WHAT YOU WILL DO -
Only one number is expected here, namely how many lines of the entries below hold the string "left".

MATERIAL PROVIDED -
____
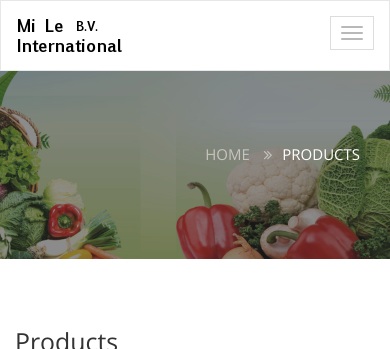
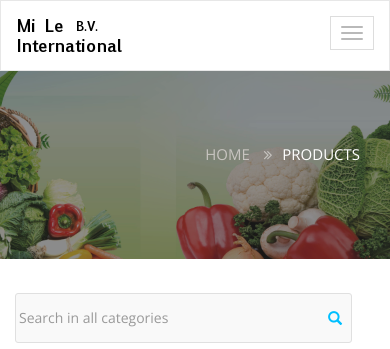
Before and after one commit to dpranantha/code-igniter-example, a CodeIgniter app: page /milebv/index.php/products in a window 390 px wide; the page is wider, and only the part inside the window is pictured. Shown: the top 349 px of that part. Run offline with CodeIgniter, Linux system fonts and the light colour scheme; tables that the repository leaves empty hold one stand-in row (values such as "Sample post"); some libraries are stand-ins or nearby versions.

Commit message:
implement search logic & interface

```diff
--- a/application/config/routes.php
+++ b/application/config/routes.php
@@ -51,6 +51,7 @@ defined('BASEPATH') OR exit('No direct script access allowed');
 */
 $route['products/filter/(:any)'] = 'products/filter/$1';
 $route['products/filter'] = 'products/filter/$1';
+$route['products/search'] = 'products/search';
 $route['products/category/(:num)/(:any)'] = 'products/view/$1/$2';
 $route['products/category/(:num)'] = 'products/view/$1';
 $route['products/(:any)'] = 'products/index/$1';
--- a/application/controllers/Products.php
+++ b/application/controllers/Products.php
@@ -13,6 +13,7 @@ class Products extends CI_Controller {
             $this->load->library('pagination');
         }
 
+        // controller for all products page
         public function index($page_idx = NULL)
         {
             //pagination settings
@@ -62,11 +63,11 @@ class Products extends CI_Controller {
 
                 $data['title'] = 'Products';
 
-                // load header, menu, sidemenu
+                // load header, menu sidemenu, searchbar
                 $this->load->view('templates/header', $data);
                 $this->load->view('templates/menu', $data);
                 $data['sidemenu'] = $this->load->view('templates/sidemenu', $data, TRUE);
-
+                $data['searchbar'] = $this->load->view('templates/search_interface', $data, TRUE);
             }
 
             // load product list view
@@ -82,6 +83,7 @@ class Products extends CI_Controller {
             }
         }
 
+        // controller for product in a category page
         public function view($id)
         {
             $category = $this->category_model->get_category_by_id($id);
@@ -144,11 +146,11 @@ class Products extends CI_Controller {
 
                 $data['title'] = "Products";
 
-                // load header, menu, sidemenu
+                // load header, menu, sidemenu, searchbar
                 $this->load->view('templates/header', $data);
                 $this->load->view('templates/menu', $data);
                 $data['sidemenu'] = $this->load->view('templates/sidemenu', $data, TRUE);
-
+                $data['searchbar'] = $this->load->view('templates/search_interface', $data, TRUE);
             }
 
             // load product list view
@@ -164,6 +166,8 @@ class Products extends CI_Controller {
             }
         }
 
+        // controller for filtering product using category tree filter
+        //use path param
         public function filter($filterStr = NULL)
         {
             //retrieve all products
@@ -213,5 +217,57 @@ class Products extends CI_Controller {
             $data['productlist'] = $this->load->view('pages/product_list', $data, TRUE);
             echo $data['productlist'];
         }
+
+        // controller for querying product in all categories
+        //Use tree info? NOT needed for now - since it searches in all categories
+        //use query param
+        public function search()
+        {
+            $searchStr = $this->input->get('data', TRUE);
+            if ($searchStr === NULL) {
+                return;
+            }
+
+            //pagination settings
+            $config['base_url'] = site_url('products/search/');
+            $config['suffix'] = '?'.http_build_query(array('data' => $searchStr),'',"&amp;");
+            $config['total_rows'] = $this->product_model->count_products_by_search_term($searchStr);
+            $config['per_page'] = PRODUCTS_PER_PAGE;
+            $config["uri_segment"] = 3;
+            $choice = $config["total_rows"] / $config["per_page"];
+            $config["num_links"] = floor($choice);
+
+            //config for bootstrap pagination class integration
+            $config['full_tag_open'] = '<ul class="pagination">';
+            $config['full_tag_close'] = '</ul>';
+            $config['first_link'] = false;
+            $config['last_link'] = false;
+            $config['first_tag_open'] = '<li>';
+            $config['first_tag_close'] = '</li>';
+            $config['prev_link'] = '&laquo';
+            $config['prev_tag_open'] = '<li class="prev">';
+            $config['prev_tag_close'] = '</li>';
+            $config['next_link'] = '&raquo';
+            $config['next_tag_open'] = '<li>';
+            $config['next_tag_close'] = '</li>';
+            $config['last_tag_open'] = '<li>';
+            $config['last_tag_close'] = '</li>';
+            $config['cur_tag_open'] = '<li class="active"><a href="#">';
+            $config['cur_tag_close'] = '</a></li>';
+            $config['num_tag_open'] = '<li>';
+            $config['num_tag_close'] = '</li>';
+            $config['first_url'] = $config['base_url'].$config['suffix'];
+
+            $this->pagination->initialize($config);
+            $data['page'] = ($this->uri->segment($config["uri_segment"])) ? $this->uri->segment($config["uri_segment"]) : 0;
+            $data['pagination'] = $this->pagination->create_links();
+
+            //retrieve all products
+            $data['products'] = $this->product_model->find_products_by_search_term($config["per_page"], $data['page'], $searchStr);
+
+            //reload partial page: product list view
+            $data['productlist'] = $this->load->view('pages/product_list', $data, TRUE);
+            echo $data['productlist'];
+        }
 }
 ?>
--- a/application/models/Product_model.php
+++ b/application/models/Product_model.php
@@ -39,4 +39,39 @@ class Product_model extends CI_Model {
         }
         return $result['nbrows'];
     }
+
+    public function find_products_by_search_term($limit, $start, $search_term = NULL) {
+        $this->db->select('p.id, pc.c_id, p.product_code, p.name_nl, p.name_en, p.name_cn, p.weight_gr, p.n_piece, ps.url')
+        ->from('category AS c, product_category AS pc,product AS p, product_assets AS ps')
+        ->where('c.id = pc.c_id AND pc.p_id = p.id AND ps.p_id = p.id')
+        ->limit($limit, $start)
+        ->group_by('p.id');
+
+        if ($search_term === NULL) {
+            $query = $this->db->get();
+            return $query->result_array();
+        }
+        $st = $this->db->escape_str($search_term);
+        $query = $this->db->where("(p.name_en like '%".$st."%' or p.name_nl like '%".$st."%' or p.name_cn like '%".$st."%')")->get();
+        return $query->result_array();
+    }
+
+    public function count_products_by_search_term($search_term = NULL) {
+        if ($search_term === NULL) {
+            return 1;
+        }
+        // this is taken care of by CI to sanitize
+        $query = $this->db->select('count(id) as nbrows')
+        ->from('product')
+        ->like('name_en', $search_term)
+        ->or_like('name_nl', $search_term)
+        ->or_like('name_cn', $search_term)
+        ->get();
+
+        $result = $query->row_array();
+        if ($result === NULL || $result['nbrows'] === 0) {
+            return 1;
+        }
+        return $result['nbrows'];
+    }
 }
--- a/application/views/pages/product_list.php
+++ b/application/views/pages/product_list.php
@@ -1,4 +1,4 @@
-<article class="blog-item">
+<article class="blog-item" id="product_list">
     <div class="blog-heading">
         <h3 class="text-capitalize">Products</h3>
     </div>
@@ -15,15 +15,26 @@
             <div class="col-md-6">
                 <div class="item-description">
                     <div class="row">
-                        <div class="col-xs-6">
+                        <div class="col-xs-12">
                             <span class="item-name">
-                                <?=$product['product_code']?><br/>
-                                <?=$product['name_en']?><br/>
-                                <? if ($product['name_nl'] != NULL) {
+                                <?php echo $product['product_code']?>&nbsp;<?=$product['name_en']?><br/>
+                            </span>
+                            <span class="item-name hidden-xs">
+                                <?php if ($product['name_nl'] != NULL) {
                                     echo $product['name_nl']."</br>";
                                 } ?>
-                                <? if ($product['name_cn'] != NULL) {
+                                <?php if ($product['name_cn'] != NULL) {
                                     echo $product['name_cn']."</br>";
+                                } ?>
+                                <?php if ($product['n_piece'] != NULL) {
+                                    echo $product['n_piece']." packs/case</br>";
+                                } ?>
+                                <?php if ($product['weight_gr'] != NULL) {
+                                    if ($product['weight_gr'] >= 1000) {
+                                        echo ($product['weight_gr']/1000)."kg &plusmn; 5%</br>";
+                                    } else {
+                                        echo $product['weight_gr']."g &plusmn; 5%</br>";
+                                    }
                                 } ?>
                             </span>
                         </div>
@@ -34,7 +45,7 @@
     </div>
 
     <br/>
-<? } ?>
+<?php } ?>
 
     <div class="single-blog-page-button">
         <div class="row">
@@ -52,7 +63,6 @@
                                 type: "GET",
                                 url: $(this).attr("href"),
                                 success: function(res){
-                                        console.log(res);
                                         $("#product_list").html(res);
                                     }
                             });
--- a/application/views/pages/products.php
+++ b/application/views/pages/products.php
@@ -22,10 +22,11 @@
     <section class="blog-content">
         <div class="container">
             <div class="row">
-                <main class="col-md-9 col-md-push-3" style="display: block;" id="product_list">
-                    <?=$productlist;?>
+                <main class="col-md-9 col-md-push-3" style="display: block;">
+                    <?php echo $searchbar;?>
+                    <?php echo $productlist;?>
                 </main>
-                <?=$sidemenu;?>
+                <?php echo $sidemenu;?>
             </div>
         </div>
     </section>
--- /dev/null
+++ b/application/views/templates/search_interface.php
@@ -0,0 +1,61 @@
+<!-- CSS for sidemenu  -->
+<link rel="stylesheet" href="<?php echo base_url(); ?>assets/css/searchbar.css">
+
+<div class="row">
+    <div id="search-input">
+        <div class="input-group col-md-12">
+            <div class="form-group has-feedback has-clear">
+                <input type="text" class="search-query form-control" name="usersSearch" id="usersSearch" placeholder="Search in all categories" />
+                <span id="searchClear" class="form-control-clear glyphicon glyphicon-remove form-control-feedback hidden"></span>
+            </div>
+            <span class="input-group-btn">
+                <button id="searchButton" class="btn" type="button">
+                    <span class=" glyphicon glyphicon-search"></span>
+                </button>
+            </span>
+        </div>
+    </div>
+</div>
+
+<script type="text/javascript">
+    $('document').ready(function(){
+        $('#searchButton').click(function(){
+            var searchTerm = $('#usersSearch').val();
+            if (searchTerm.trim() != '') {
+                $.get("<?php echo site_url('products/search/');?>", {data: searchTerm},function(response){
+                    $("#product_list").html(response);
+                });
+            } else {
+                resetSearchText();
+            }
+        })
+        $('#usersSearch').keypress(function(e){
+            if(e.which == 13){//Enter key pressed
+                $('#searchButton').click();
+            }
+        });
+        $('.has-clear input[type="text"]').on('input propertychange', function() {
+            var $this = $(this);
+            var visible = Boolean($this.val());
+            $this.siblings('.form-control-clear').toggleClass('hidden', !visible);
+        }).trigger('propertychange');
+        $('.form-control-clear').click(function() {
+            $(this).siblings('input[type="text"]').val('')
+                .trigger('propertychange').focus();
+            resetSearchText();
+        });
+    });
+
+    function resetSearchText() {
+        var nodes = $('#default-tree').treeview('search', [ 'All', {
+            ignoreCase: true,     // case insensitive
+            exactMatch: true     // like or equals
+        }]);
+        if (nodes.length > 0) {
+            var root = nodes[0];
+            var checkedLeafNodes = _.map(_getAllCheckedLeafNodesFromRoot(root), 'id').join("~");
+            var url = "<?php echo site_url('products/filter/');?>"+checkedLeafNodes;
+            $("#product_list").load(url);
+        }
+    }
+</script>
--- /dev/null
+++ b/assets/css/searchbar.css
@@ -0,0 +1,54 @@
+#search-input {
+    margin:15px;
+    margin-top: 10px;
+    padding: 0;
+}
+
+#search-input .search-query {
+    padding-right: 3px;
+    padding-right: 4px \9;
+    padding-left: 3px;
+    padding-left: 4px \9;
+    /* IE7-8 doesn't have border-radius, so don't indent the padding */
+
+    margin-bottom: 0;
+    -webkit-border-radius: 3px;
+    -moz-border-radius: 3px;
+    border-radius: 3px;
+}
+
+#search-input button {
+    border: 0;
+    background: none;
+    /** belows styles are working good */
+    padding: 2px 5px;
+    margin-top: 2px;
+    position: relative;
+    left: -28px;
+    /* IE7-8 doesn't have border-radius, so don't indent the padding */
+    margin-bottom: 0;
+    -webkit-border-radius: 3px;
+    -moz-border-radius: 3px;
+    border-radius: 3px;
+    color:deepskyblue;
+}
+
+/* Clear button styles
+--------------------------------------------- */
+
+::-ms-clear {
+    display: none;
+}
+
+.form-control-clear {
+    margin-top: 9px;
+    margin-right: 27px;
+
+    z-index: 10;
+    pointer-events: auto;
+    cursor: pointer;
+}
+
+.search-query:focus + button {
+    z-index: 3;
+}
```
Also changed, not shown: application/sql/dml/data.sql (+35 -6 lines), application/views/templates/sidemenu.php (line endings or trailing spaces), assets/img/products/dry/black_sesame_butter.jpg (added), assets/img/products/dry/vegan_beef_slice.jpg (added), assets/img/products/dry/vegan_meat_strip.jpg (added), assets/img/products/dry/vegan_sharks_fin.jpg (added), assets/img/products/frozen/vegan_sesame_eel.jpg (added), assets/img/products/frozen/vegan_shrimp_roll.jpg (added), assets/img/products/frozen/vegan_smoked_ham.jpg (added).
____
THE ANSWER -
3